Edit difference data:
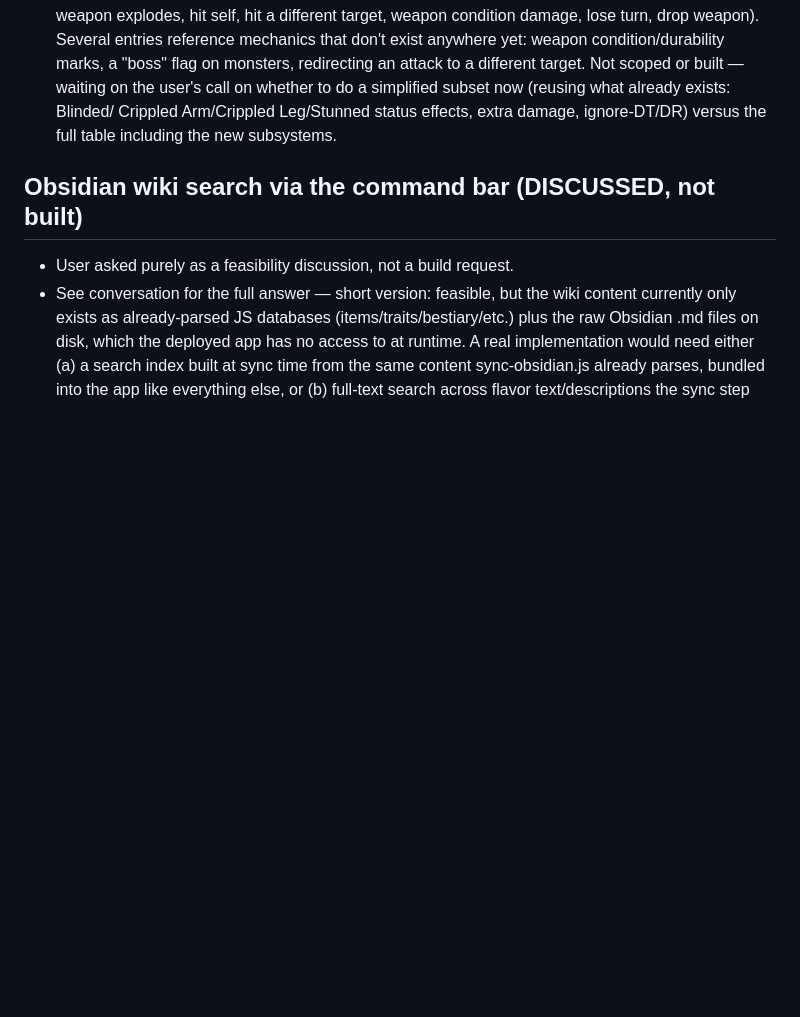
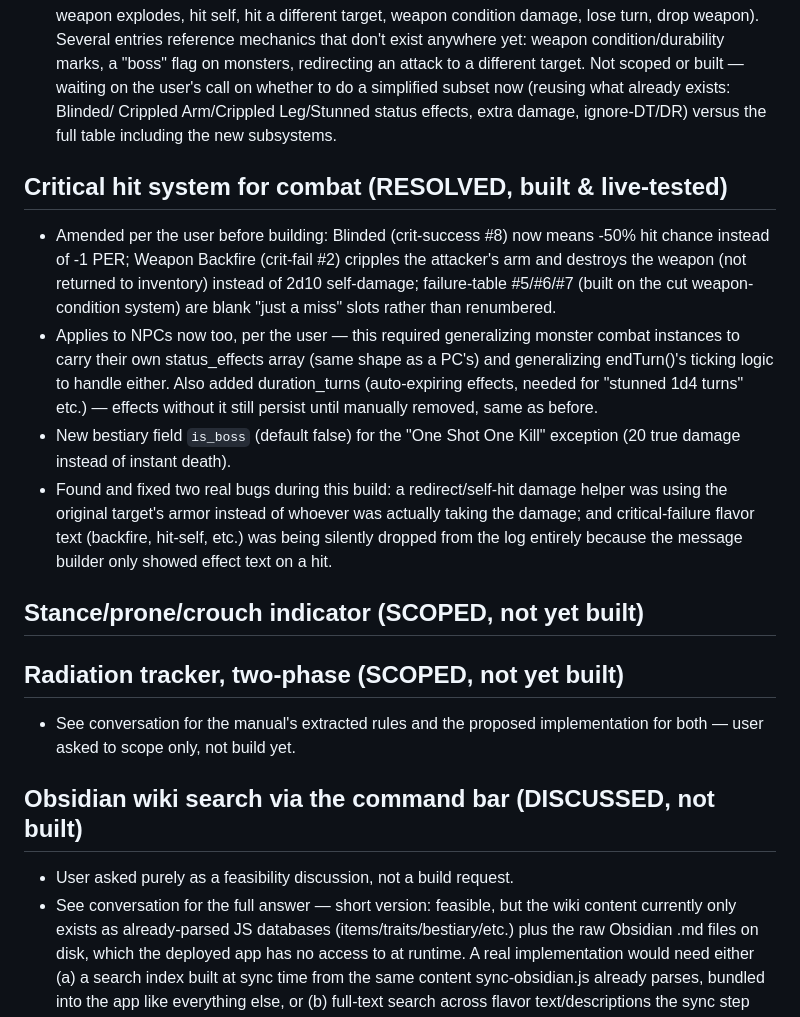
Before and after one commit to engjuntan/foes-terminal, a Markdown page: SCOPE_DECISIONS.md, the part around the change. Rendered like a GitHub page; blank space fills up the shorter version.

Commit message:
Log crit system resolution in SCOPE_DECISIONS.md, flag stance/radiation as scoped-not-built

```diff
--- a/SCOPE_DECISIONS.md
+++ b/SCOPE_DECISIONS.md
@@ -469,6 +469,33 @@ Final formulas to implement in `formulas.js`:
   Crippled Arm/Crippled Leg/Stunned status effects, extra damage,
   ignore-DT/DR) versus the full table including the new subsystems.
 
+## Critical hit system for combat (RESOLVED, built & live-tested)
+- Amended per the user before building: Blinded (crit-success #8) now
+  means -50% hit chance instead of -1 PER; Weapon Backfire (crit-fail
+  #2) cripples the attacker's arm and destroys the weapon (not returned
+  to inventory) instead of 2d10 self-damage; failure-table #5/#6/#7
+  (built on the cut weapon-condition system) are blank "just a miss"
+  slots rather than renumbered.
+- Applies to NPCs now too, per the user — this required generalizing
+  monster combat instances to carry their own status_effects array
+  (same shape as a PC's) and generalizing endTurn()'s ticking logic to
+  handle either. Also added duration_turns (auto-expiring effects,
+  needed for "stunned 1d4 turns" etc.) — effects without it still
+  persist until manually removed, same as before.
+- New bestiary field `is_boss` (default false) for the "One Shot One
+  Kill" exception (20 true damage instead of instant death).
+- Found and fixed two real bugs during this build: a redirect/self-hit
+  damage helper was using the original target's armor instead of
+  whoever was actually taking the damage; and critical-failure flavor
+  text (backfire, hit-self, etc.) was being silently dropped from the
+  log entirely because the message builder only showed effect text on
+  a hit.
+
+## Stance/prone/crouch indicator (SCOPED, not yet built)
+## Radiation tracker, two-phase (SCOPED, not yet built)
+- See conversation for the manual's extracted rules and the proposed
+  implementation for both — user asked to scope only, not build yet.
+
 ## Obsidian wiki search via the command bar (DISCUSSED, not built)
 - User asked purely as a feasibility discussion, not a build request.
 - See conversation for the full answer — short version: feasible, but
```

■ Assigned task:
Would you output each entry exactly and leave the pictures behind?

■ Output of the exercise:
Before and after one commit to engjuntan/foes-terminal, a Markdown page: SCOPE_DECISIONS.md, the part around the change. Rendered like a GitHub page; blank space fills up the shorter version.

Commit message:
Log crit system resolution in SCOPE_DECISIONS.md, flag stance/radiation as scoped-not-built

```diff
--- a/SCOPE_DECISIONS.md
+++ b/SCOPE_DECISIONS.md
@@ -469,6 +469,33 @@ Final formulas to implement in `formulas.js`:
   Crippled Arm/Crippled Leg/Stunned status effects, extra damage,
   ignore-DT/DR) versus the full table including the new subsystems.
 
+## Critical hit system for combat (RESOLVED, built & live-tested)
+- Amended per the user before building: Blinded (crit-success #8) now
+  means -50% hit chance instead of -1 PER; Weapon Backfire (crit-fail
+  #2) cripples the attacker's arm and destroys the weapon (not returned
+  to inventory) instead of 2d10 self-damage; failure-table #5/#6/#7
+  (built on the cut weapon-condition system) are blank "just a miss"
+  slots rather than renumbered.
+- Applies to NPCs now too, per the user — this required generalizing
+  monster combat instances to carry their own status_effects array
+  (same shape as a PC's) and generalizing endTurn()'s ticking logic to
+  handle either. Also added duration_turns (auto-expiring effects,
+  needed for "stunned 1d4 turns" etc.) — effects without it still
+  persist until manually removed, same as before.
+- New bestiary field `is_boss` (default false) for the "One Shot One
+  Kill" exception (20 true damage instead of instant death).
+- Found and fixed two real bugs during this build: a redirect/self-hit
+  damage helper was using the original target's armor instead of
+  whoever was actually taking the damage; and critical-failure flavor
+  text (backfire, hit-self, etc.) was being silently dropped from the
+  log entirely because the message builder only showed effect text on
+  a hit.
+
+## Stance/prone/crouch indicator (SCOPED, not yet built)
+## Radiation tracker, two-phase (SCOPED, not yet built)
+- See conversation for the manual's extracted rules and the proposed
+  implementation for both — user asked to scope only, not build yet.
+
 ## Obsidian wiki search via the command bar (DISCUSSED, not built)
 - User asked purely as a feasibility discussion, not a build request.
 - See conversation for the full answer — short version: feasible, but
```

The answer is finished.